:: Input for this task
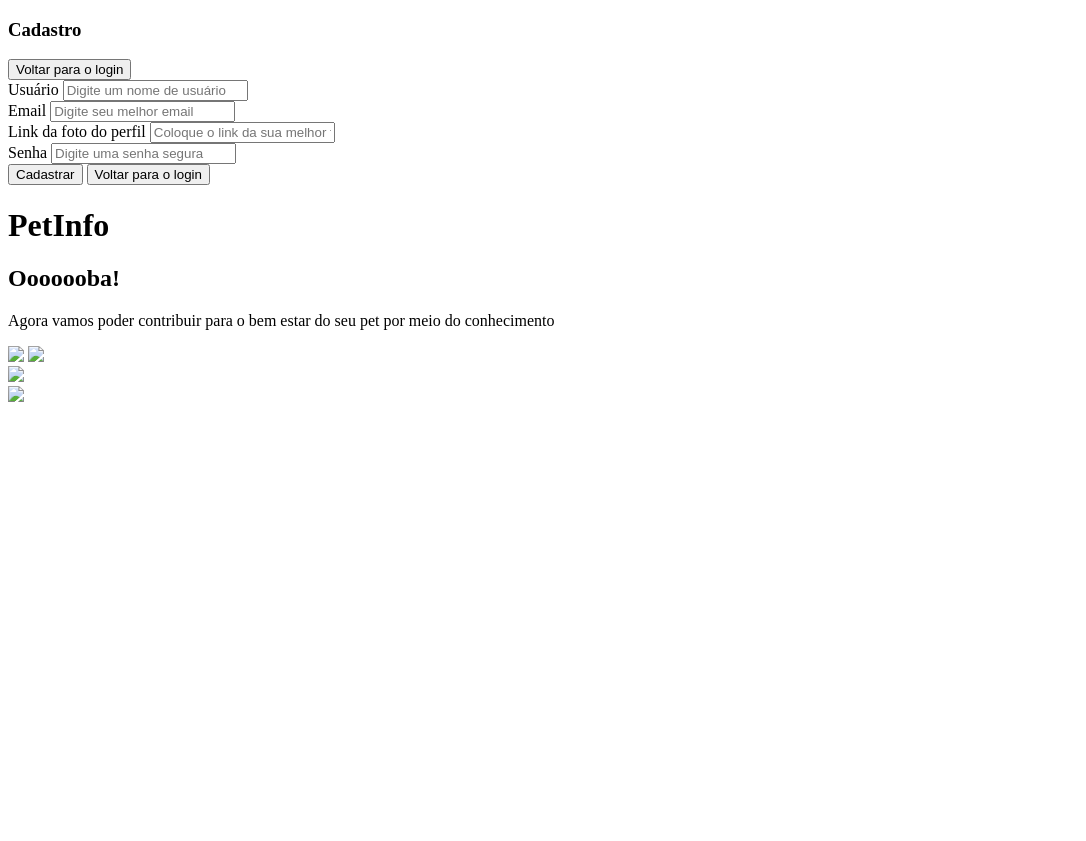
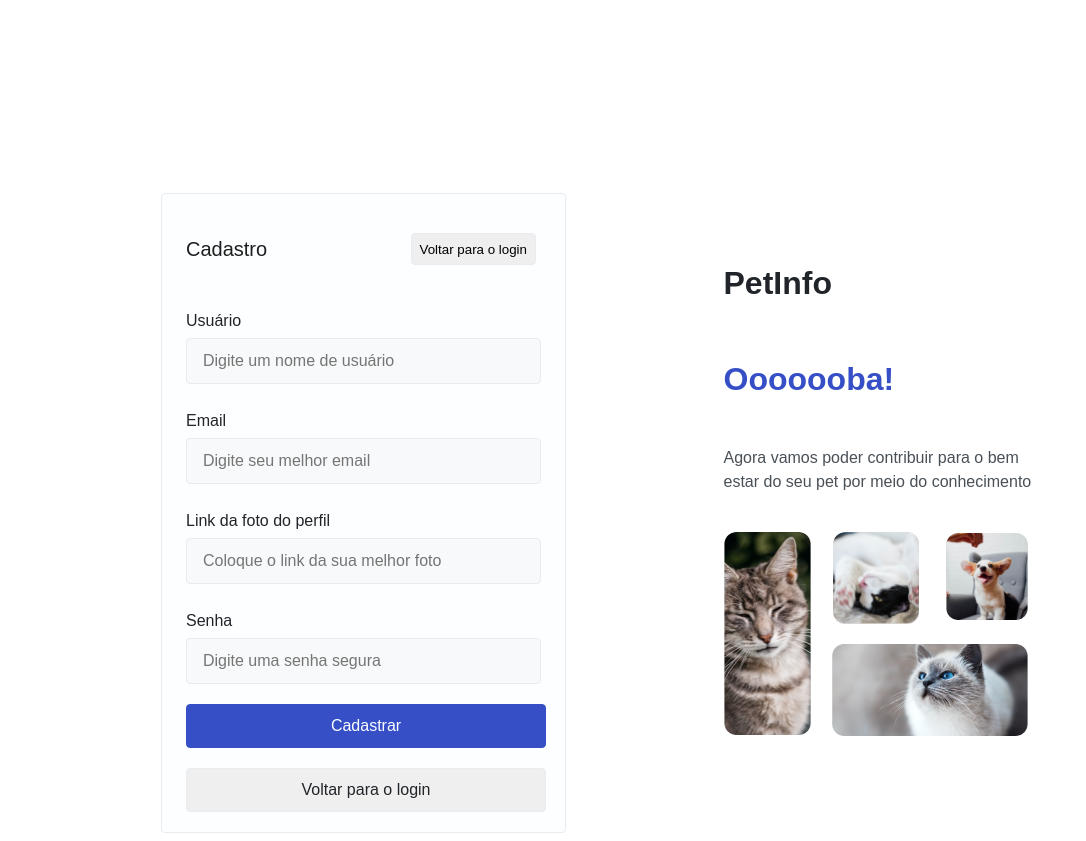
Before and after one commit to Kenzie-Academy-Brasil-Developers/Kenzie-Academy-Brasil-Developers-petinfobase-KallebyX, a plain HTML site: page src/pages/cadastro.html in a window 1280 px wide. Shown: the whole page, without its empty margins (0-1086 px from the left). Before the commit the page ends 800 px from the top, so only its background shows below. Drawn offline with Linux system fonts and the light colour scheme; the site is published under a folder, as on GitHub Pages, so addresses that start at the root find nothing.

Commit message:
Add files via upload

```diff
--- a/src/pages/cadastro.html
+++ b/src/pages/cadastro.html
@@ -3,9 +3,9 @@
 <head>
   <meta charset="UTF-8">
   <meta name="viewport" content="width=device-width, initial-scale=1.0">
-  <link rel="shortcut icon" class="favicon" href="/./src/img/pngwing.com.png" type="image/x-icon">
+  <link rel="shortcut icon" class="favicon" href="../img/pngwing.com.png" type="image/x-icon">
   <title>Petinfo cadastro</title>
-  <link rel="stylesheet" href="/./src/styles/cadastro.css">
+  <link rel="stylesheet" href="../styles/cadastro.css">
 </head>
 <body>
   <main class="container">
@@ -43,17 +43,17 @@
       <p class="p-pet">Agora vamos poder contribuir para o bem estar do seu pet por meio do conhecimento</p>
       <div class="img-login">
         <div class="top-img">
-          <img class="rectangle-2" src="/./src/img/gato1.png" />
-          <img class="rectangle-3" src="/./src/img/gato2.png" />
+          <img class="rectangle-2" src="../img/gato1.png" />
+          <img class="rectangle-3" src="../img/gato2.png" />
         </div>
         <div class="botton-img">
-          <img class="rectangle-5" src="/./src/img/gato3.png" />
+          <img class="rectangle-5" src="../img/gato3.png" />
         </div>
         <div class="aside-img">
-          <img class="rectangle-4" src="/./src/img/gato4.png" />
+          <img class="rectangle-4" src="../img/gato4.png" />
         </div>
       </div>
     </div>
-  <script type="module" src="/./src/scripts/cadastro.js"></script>
+  <script type="module" src="../scripts/cadastro.js"></script>
 </body>
 </html>
```
Also changed, not shown: src/pages/dashboard.html (line endings or trailing spaces).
::::
▶ _Task to carry out_
Reprint all the data above verbatim, excluding pictures.

▶ _Exercise result_
Before and after one commit to Kenzie-Academy-Brasil-Developers/Kenzie-Academy-Brasil-Developers-petinfobase-KallebyX, a plain HTML site: page src/pages/cadastro.html in a window 1280 px wide. Shown: the whole page, without its empty margins (0-1086 px from the left). Before the commit the page ends 800 px from the top, so only its background shows below. Drawn offline with Linux system fonts and the light colour scheme; the site is published under a folder, as on GitHub Pages, so addresses that start at the root find nothing.

Commit message:
Add files via upload

```diff
--- a/src/pages/cadastro.html
+++ b/src/pages/cadastro.html
@@ -3,9 +3,9 @@
 <head>
   <meta charset="UTF-8">
   <meta name="viewport" content="width=device-width, initial-scale=1.0">
-  <link rel="shortcut icon" class="favicon" href="/./src/img/pngwing.com.png" type="image/x-icon">
+  <link rel="shortcut icon" class="favicon" href="../img/pngwing.com.png" type="image/x-icon">
   <title>Petinfo cadastro</title>
-  <link rel="stylesheet" href="/./src/styles/cadastro.css">
+  <link rel="stylesheet" href="../styles/cadastro.css">
 </head>
 <body>
   <main class="container">
@@ -43,17 +43,17 @@
       <p class="p-pet">Agora vamos poder contribuir para o bem estar do seu pet por meio do conhecimento</p>
       <div class="img-login">
         <div class="top-img">
-          <img class="rectangle-2" src="/./src/img/gato1.png" />
-          <img class="rectangle-3" src="/./src/img/gato2.png" />
+          <img class="rectangle-2" src="../img/gato1.png" />
+          <img class="rectangle-3" src="../img/gato2.png" />
         </div>
         <div class="botton-img">
-          <img class="rectangle-5" src="/./src/img/gato3.png" />
+          <img class="rectangle-5" src="../img/gato3.png" />
         </div>
         <div class="aside-img">
-          <img class="rectangle-4" src="/./src/img/gato4.png" />
+          <img class="rectangle-4" src="../img/gato4.png" />
         </div>
       </div>
     </div>
-  <script type="module" src="/./src/scripts/cadastro.js"></script>
+  <script type="module" src="../scripts/cadastro.js"></script>
 </body>
 </html>
```
Also changed, not shown: src/pages/dashboard.html (line endings or trailing spaces).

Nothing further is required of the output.